(Recorded data)
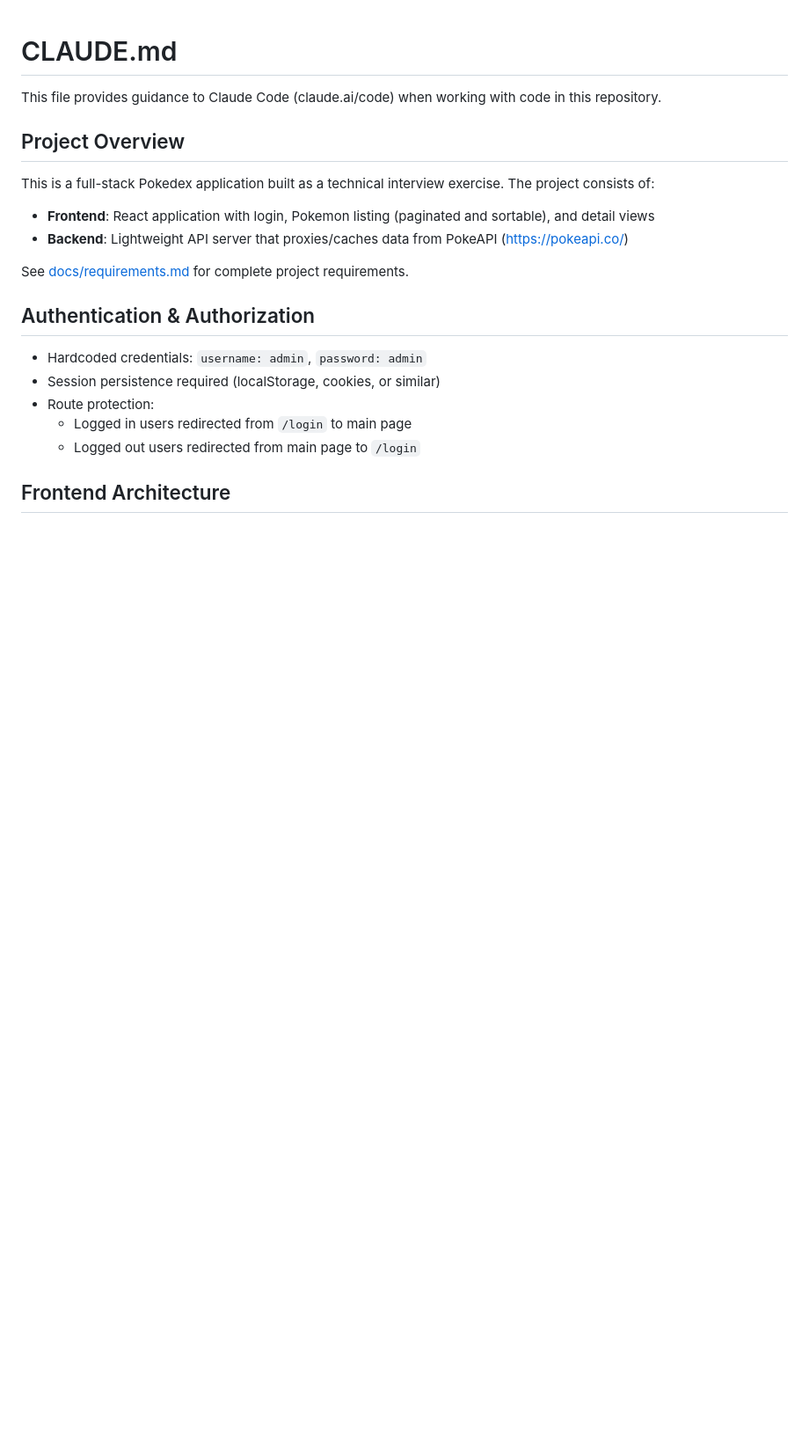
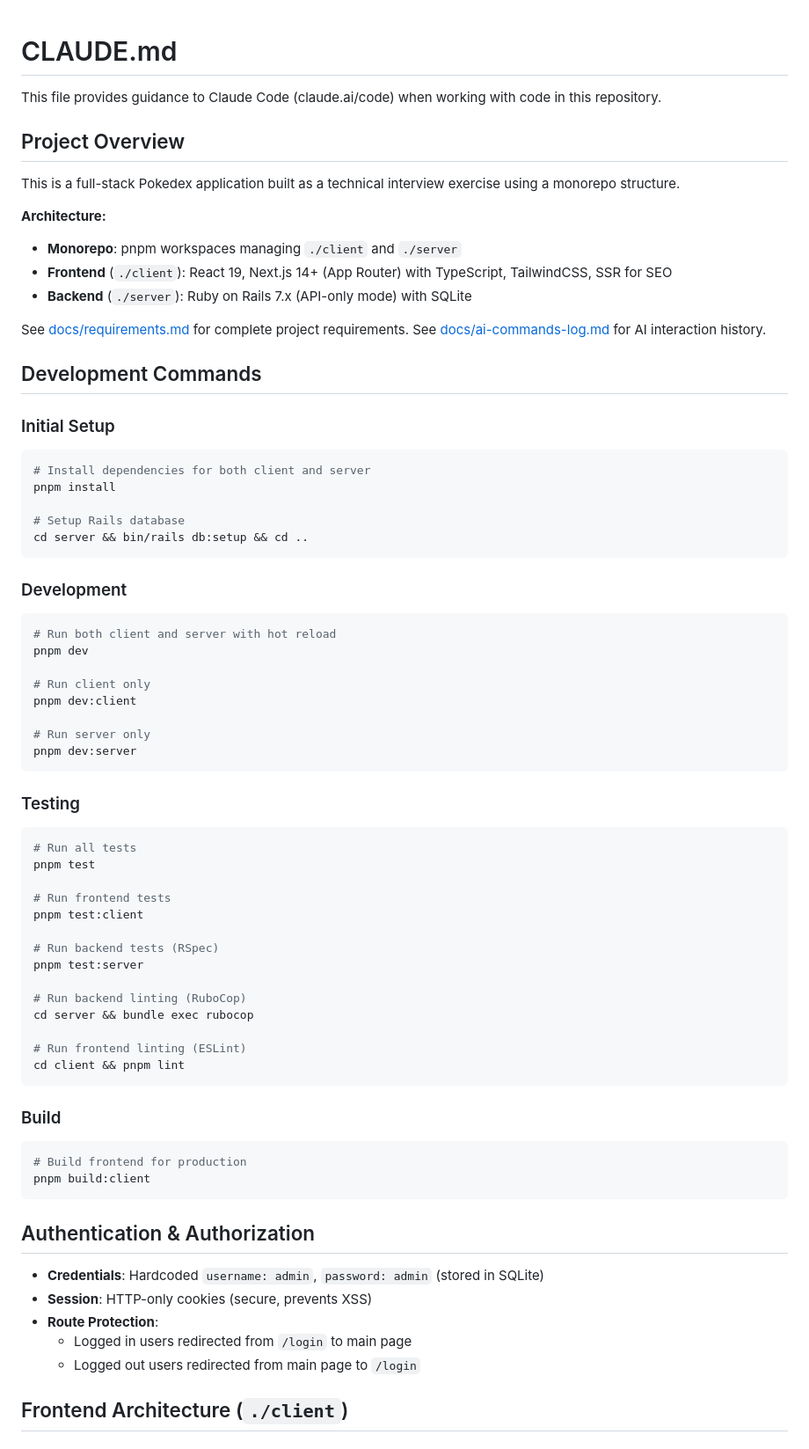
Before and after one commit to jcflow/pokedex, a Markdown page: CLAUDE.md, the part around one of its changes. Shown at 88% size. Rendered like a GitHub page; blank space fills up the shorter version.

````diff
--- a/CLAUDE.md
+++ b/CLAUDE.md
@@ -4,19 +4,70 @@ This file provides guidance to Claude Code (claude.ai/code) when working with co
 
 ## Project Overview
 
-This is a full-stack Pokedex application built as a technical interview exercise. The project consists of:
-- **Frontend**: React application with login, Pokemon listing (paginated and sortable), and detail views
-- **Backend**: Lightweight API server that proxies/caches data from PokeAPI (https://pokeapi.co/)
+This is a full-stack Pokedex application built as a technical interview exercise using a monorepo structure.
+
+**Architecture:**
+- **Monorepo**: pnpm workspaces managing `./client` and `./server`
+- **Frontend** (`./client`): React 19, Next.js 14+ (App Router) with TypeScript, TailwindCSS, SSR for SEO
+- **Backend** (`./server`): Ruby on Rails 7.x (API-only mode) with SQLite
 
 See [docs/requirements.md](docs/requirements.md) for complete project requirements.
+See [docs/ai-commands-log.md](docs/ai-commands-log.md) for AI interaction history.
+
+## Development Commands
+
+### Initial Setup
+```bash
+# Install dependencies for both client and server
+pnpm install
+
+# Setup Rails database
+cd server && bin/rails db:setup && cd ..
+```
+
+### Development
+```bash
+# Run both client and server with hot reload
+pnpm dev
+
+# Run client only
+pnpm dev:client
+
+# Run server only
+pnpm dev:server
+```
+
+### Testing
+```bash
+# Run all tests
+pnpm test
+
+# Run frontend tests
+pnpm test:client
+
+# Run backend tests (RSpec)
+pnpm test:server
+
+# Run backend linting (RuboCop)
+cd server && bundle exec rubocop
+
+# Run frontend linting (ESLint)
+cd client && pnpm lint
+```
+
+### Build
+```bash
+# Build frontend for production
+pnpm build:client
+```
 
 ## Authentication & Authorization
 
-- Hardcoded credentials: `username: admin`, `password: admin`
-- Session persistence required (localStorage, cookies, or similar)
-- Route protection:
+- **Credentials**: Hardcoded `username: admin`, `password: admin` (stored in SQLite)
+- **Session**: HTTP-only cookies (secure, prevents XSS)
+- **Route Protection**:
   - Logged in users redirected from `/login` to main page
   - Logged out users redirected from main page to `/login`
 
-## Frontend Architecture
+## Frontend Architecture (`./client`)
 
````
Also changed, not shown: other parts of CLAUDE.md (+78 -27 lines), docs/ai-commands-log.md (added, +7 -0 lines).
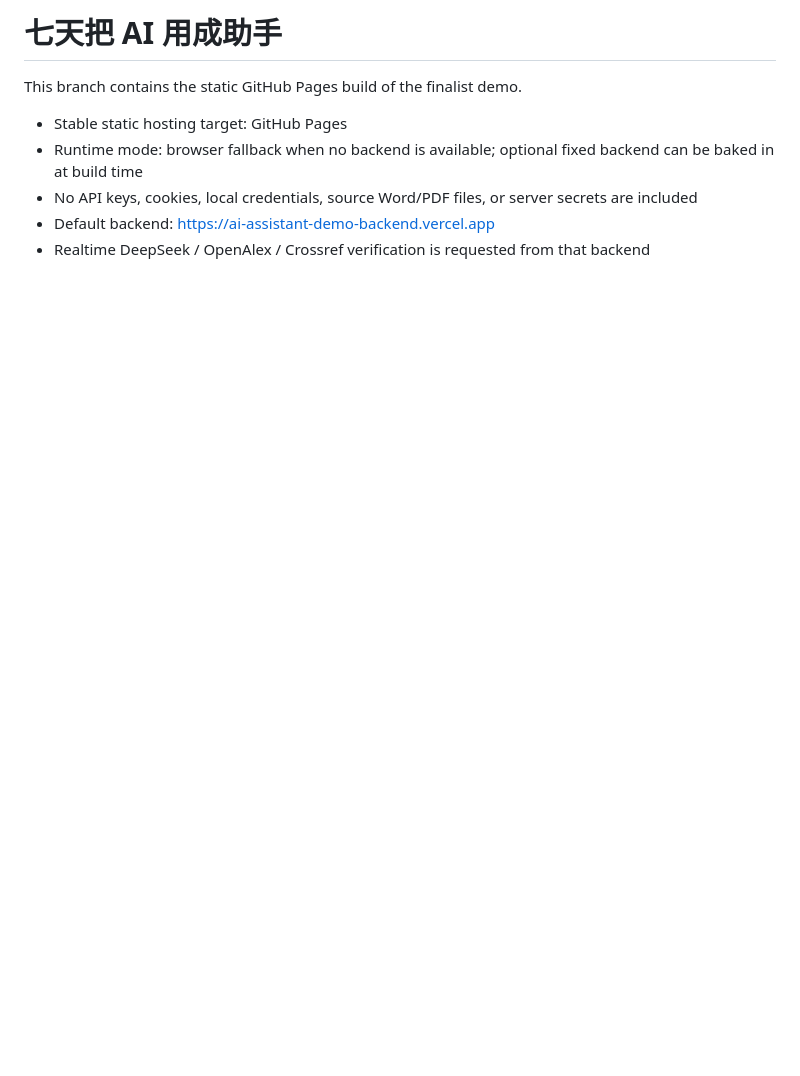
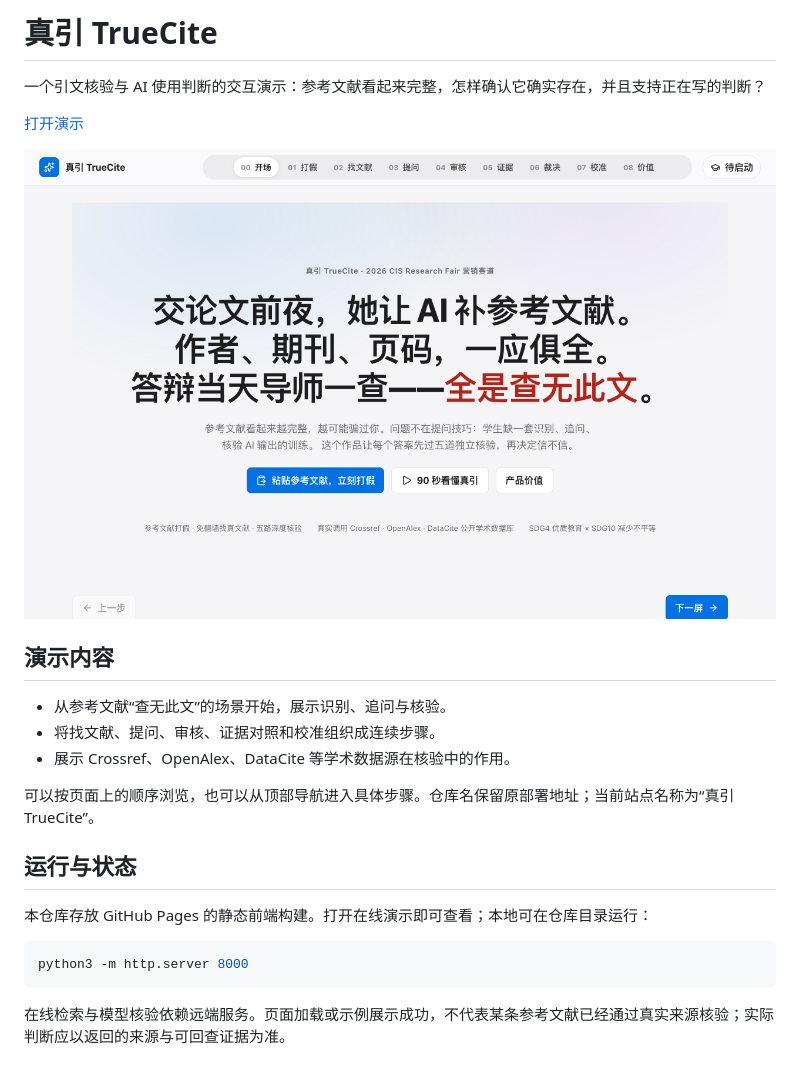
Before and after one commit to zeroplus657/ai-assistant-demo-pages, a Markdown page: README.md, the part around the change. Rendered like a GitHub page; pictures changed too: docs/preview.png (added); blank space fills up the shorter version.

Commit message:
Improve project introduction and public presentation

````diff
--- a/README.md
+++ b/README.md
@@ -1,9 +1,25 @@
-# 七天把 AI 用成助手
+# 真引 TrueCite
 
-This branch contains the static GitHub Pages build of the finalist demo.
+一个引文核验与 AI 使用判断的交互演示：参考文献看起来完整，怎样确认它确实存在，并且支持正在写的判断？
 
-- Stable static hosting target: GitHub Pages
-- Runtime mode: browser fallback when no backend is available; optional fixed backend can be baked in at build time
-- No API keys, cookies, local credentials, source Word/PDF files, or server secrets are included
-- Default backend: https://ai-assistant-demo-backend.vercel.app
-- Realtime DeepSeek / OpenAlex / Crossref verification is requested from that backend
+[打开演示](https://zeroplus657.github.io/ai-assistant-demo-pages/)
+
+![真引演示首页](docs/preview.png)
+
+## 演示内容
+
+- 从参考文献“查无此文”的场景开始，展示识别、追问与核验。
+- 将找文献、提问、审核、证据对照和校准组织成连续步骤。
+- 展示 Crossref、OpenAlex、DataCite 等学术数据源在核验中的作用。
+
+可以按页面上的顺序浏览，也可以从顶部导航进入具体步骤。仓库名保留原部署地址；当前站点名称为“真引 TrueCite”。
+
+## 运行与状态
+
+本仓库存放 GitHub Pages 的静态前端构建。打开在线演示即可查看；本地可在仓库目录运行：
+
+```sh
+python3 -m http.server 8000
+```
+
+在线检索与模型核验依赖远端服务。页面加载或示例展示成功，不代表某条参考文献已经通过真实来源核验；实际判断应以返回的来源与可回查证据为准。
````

## PROBLEM REQUIREMENTS
Where in the records does the word "with" appear? Copy each line that holds it.

## RESPONSE
@@ -4,19 +4,70 @@ This file provides guidance to Claude Code (claude.ai/code) when working with co
-- **Frontend**: React application with login, Pokemon listing (paginated and sortable), and detail views
+- **Frontend** (`./client`): React 19, Next.js 14+ (App Router) with TypeScript, TailwindCSS, SSR for SEO
+- **Backend** (`./server`): Ruby on Rails 7.x (API-only mode) with SQLite
+# Run both client and server with hot reload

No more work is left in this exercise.